*** Opening Source material ***

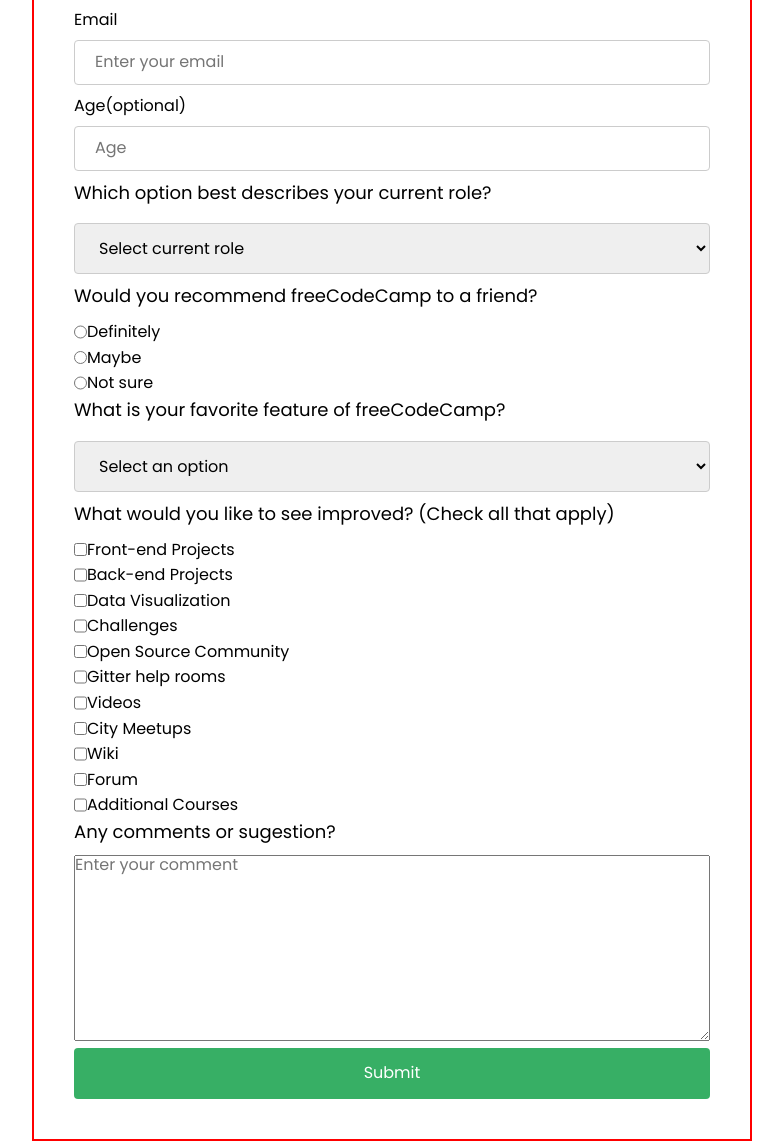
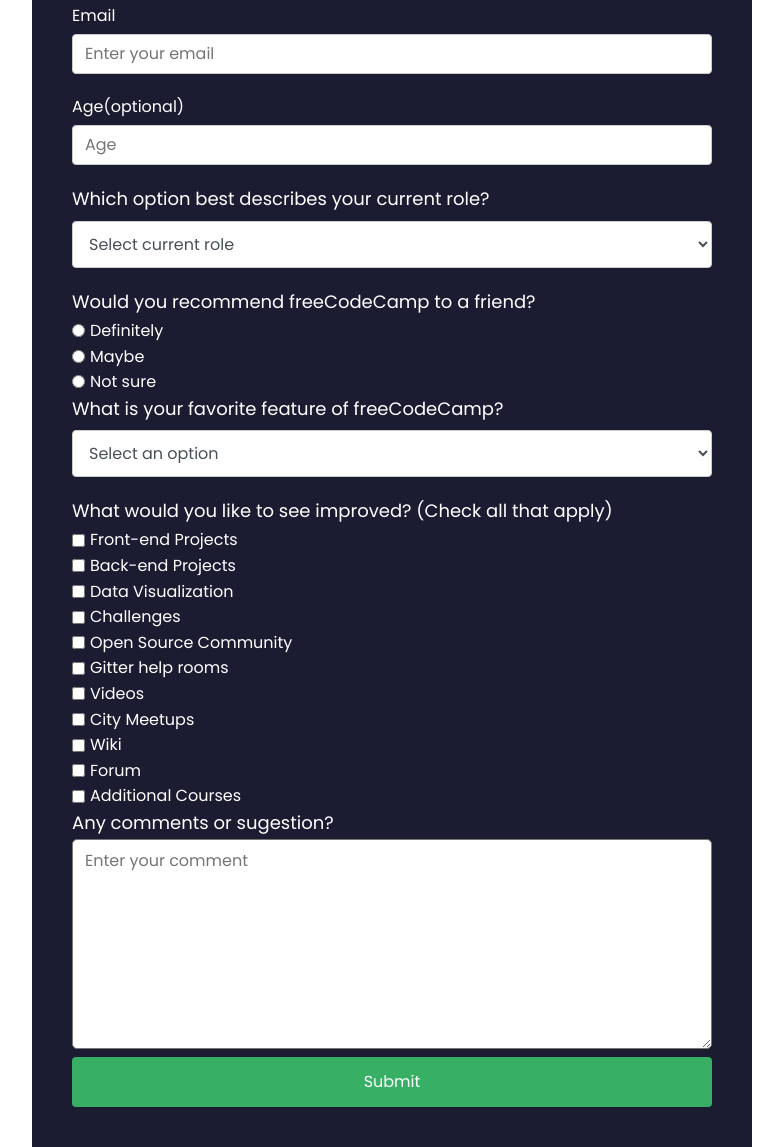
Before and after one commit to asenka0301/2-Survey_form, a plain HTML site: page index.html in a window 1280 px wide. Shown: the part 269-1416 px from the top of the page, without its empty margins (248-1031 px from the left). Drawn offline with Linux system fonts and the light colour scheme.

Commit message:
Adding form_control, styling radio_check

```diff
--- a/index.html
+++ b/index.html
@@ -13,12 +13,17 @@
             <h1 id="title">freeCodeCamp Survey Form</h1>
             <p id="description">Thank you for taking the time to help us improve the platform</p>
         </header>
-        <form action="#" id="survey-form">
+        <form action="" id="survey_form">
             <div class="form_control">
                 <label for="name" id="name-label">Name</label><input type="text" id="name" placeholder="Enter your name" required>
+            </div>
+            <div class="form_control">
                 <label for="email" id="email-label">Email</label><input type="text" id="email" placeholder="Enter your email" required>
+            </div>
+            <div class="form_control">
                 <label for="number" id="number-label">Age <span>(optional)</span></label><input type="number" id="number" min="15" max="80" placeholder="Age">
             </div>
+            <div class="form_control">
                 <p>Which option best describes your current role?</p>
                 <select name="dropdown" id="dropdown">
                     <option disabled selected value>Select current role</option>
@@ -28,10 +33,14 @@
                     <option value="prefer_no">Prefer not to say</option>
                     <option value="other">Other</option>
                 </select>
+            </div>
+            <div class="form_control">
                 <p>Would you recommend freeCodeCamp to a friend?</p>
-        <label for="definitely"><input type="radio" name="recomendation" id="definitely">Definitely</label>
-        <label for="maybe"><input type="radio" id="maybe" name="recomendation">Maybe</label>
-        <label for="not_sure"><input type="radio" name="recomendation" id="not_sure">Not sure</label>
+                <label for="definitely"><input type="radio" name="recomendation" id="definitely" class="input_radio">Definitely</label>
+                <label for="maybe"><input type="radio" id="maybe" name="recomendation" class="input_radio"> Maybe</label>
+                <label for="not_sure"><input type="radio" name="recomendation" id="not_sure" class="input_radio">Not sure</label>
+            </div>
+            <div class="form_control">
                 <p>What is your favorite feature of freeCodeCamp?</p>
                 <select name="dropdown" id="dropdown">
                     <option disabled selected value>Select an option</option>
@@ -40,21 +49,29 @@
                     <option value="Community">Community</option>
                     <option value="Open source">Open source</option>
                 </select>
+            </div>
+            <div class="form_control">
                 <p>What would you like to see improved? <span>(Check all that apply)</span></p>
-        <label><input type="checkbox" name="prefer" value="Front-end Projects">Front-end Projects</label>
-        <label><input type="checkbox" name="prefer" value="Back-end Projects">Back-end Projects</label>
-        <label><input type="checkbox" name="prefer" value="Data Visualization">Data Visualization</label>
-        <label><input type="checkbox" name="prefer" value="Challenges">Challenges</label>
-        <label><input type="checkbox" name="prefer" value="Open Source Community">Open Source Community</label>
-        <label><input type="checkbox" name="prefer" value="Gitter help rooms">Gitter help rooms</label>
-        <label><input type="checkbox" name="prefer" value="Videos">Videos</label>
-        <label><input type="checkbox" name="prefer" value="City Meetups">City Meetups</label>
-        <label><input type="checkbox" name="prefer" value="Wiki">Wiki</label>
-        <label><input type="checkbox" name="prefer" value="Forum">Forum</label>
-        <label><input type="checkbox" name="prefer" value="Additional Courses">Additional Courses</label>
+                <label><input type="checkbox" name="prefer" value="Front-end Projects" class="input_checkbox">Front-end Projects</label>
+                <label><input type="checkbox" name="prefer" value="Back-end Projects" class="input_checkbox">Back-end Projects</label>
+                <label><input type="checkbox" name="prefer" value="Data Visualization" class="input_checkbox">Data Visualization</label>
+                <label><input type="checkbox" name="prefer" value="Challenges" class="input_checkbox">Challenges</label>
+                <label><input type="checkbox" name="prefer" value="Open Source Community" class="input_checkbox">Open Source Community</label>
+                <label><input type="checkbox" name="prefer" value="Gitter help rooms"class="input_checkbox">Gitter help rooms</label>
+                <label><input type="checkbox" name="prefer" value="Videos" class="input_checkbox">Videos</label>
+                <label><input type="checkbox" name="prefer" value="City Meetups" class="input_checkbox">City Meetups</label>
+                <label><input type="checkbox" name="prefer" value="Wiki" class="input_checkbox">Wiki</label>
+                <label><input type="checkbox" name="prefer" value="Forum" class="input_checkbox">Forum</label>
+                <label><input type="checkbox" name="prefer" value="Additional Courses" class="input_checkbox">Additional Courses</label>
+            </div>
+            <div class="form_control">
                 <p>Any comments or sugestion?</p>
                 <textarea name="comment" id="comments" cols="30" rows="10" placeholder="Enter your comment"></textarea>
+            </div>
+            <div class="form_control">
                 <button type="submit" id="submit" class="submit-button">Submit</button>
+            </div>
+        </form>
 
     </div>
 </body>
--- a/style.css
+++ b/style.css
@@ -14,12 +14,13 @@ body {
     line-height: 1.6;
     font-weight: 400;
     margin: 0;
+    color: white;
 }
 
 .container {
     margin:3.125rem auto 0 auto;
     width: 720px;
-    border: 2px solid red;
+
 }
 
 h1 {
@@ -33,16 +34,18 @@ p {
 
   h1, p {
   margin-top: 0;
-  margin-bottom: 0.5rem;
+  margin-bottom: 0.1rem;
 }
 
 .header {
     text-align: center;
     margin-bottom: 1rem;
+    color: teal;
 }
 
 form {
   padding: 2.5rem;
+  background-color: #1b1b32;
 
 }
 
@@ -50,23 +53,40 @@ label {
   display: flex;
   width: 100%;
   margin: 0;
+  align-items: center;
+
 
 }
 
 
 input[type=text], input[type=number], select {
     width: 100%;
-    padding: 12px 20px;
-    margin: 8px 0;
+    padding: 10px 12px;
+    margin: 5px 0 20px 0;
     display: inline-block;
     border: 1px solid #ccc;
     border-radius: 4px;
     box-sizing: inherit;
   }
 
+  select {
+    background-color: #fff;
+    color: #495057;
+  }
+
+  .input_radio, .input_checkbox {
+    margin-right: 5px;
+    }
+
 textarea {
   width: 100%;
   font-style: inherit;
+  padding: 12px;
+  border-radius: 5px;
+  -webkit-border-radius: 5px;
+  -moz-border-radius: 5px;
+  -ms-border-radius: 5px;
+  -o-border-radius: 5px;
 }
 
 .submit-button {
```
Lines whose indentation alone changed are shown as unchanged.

*** Closing Source material ***

Exercise details →
Pull every line with the string "index" out of the material.

Answer to the exercise →
Before and after one commit to asenka0301/2-Survey_form, a plain HTML site: page index.html in a window 1280 px wide. Shown: the part 269-1416 px from the top of the page, without its empty margins (248-1031 px from the left). Drawn offline with Linux system fonts and the light colour scheme.
--- a/index.html
+++ b/index.html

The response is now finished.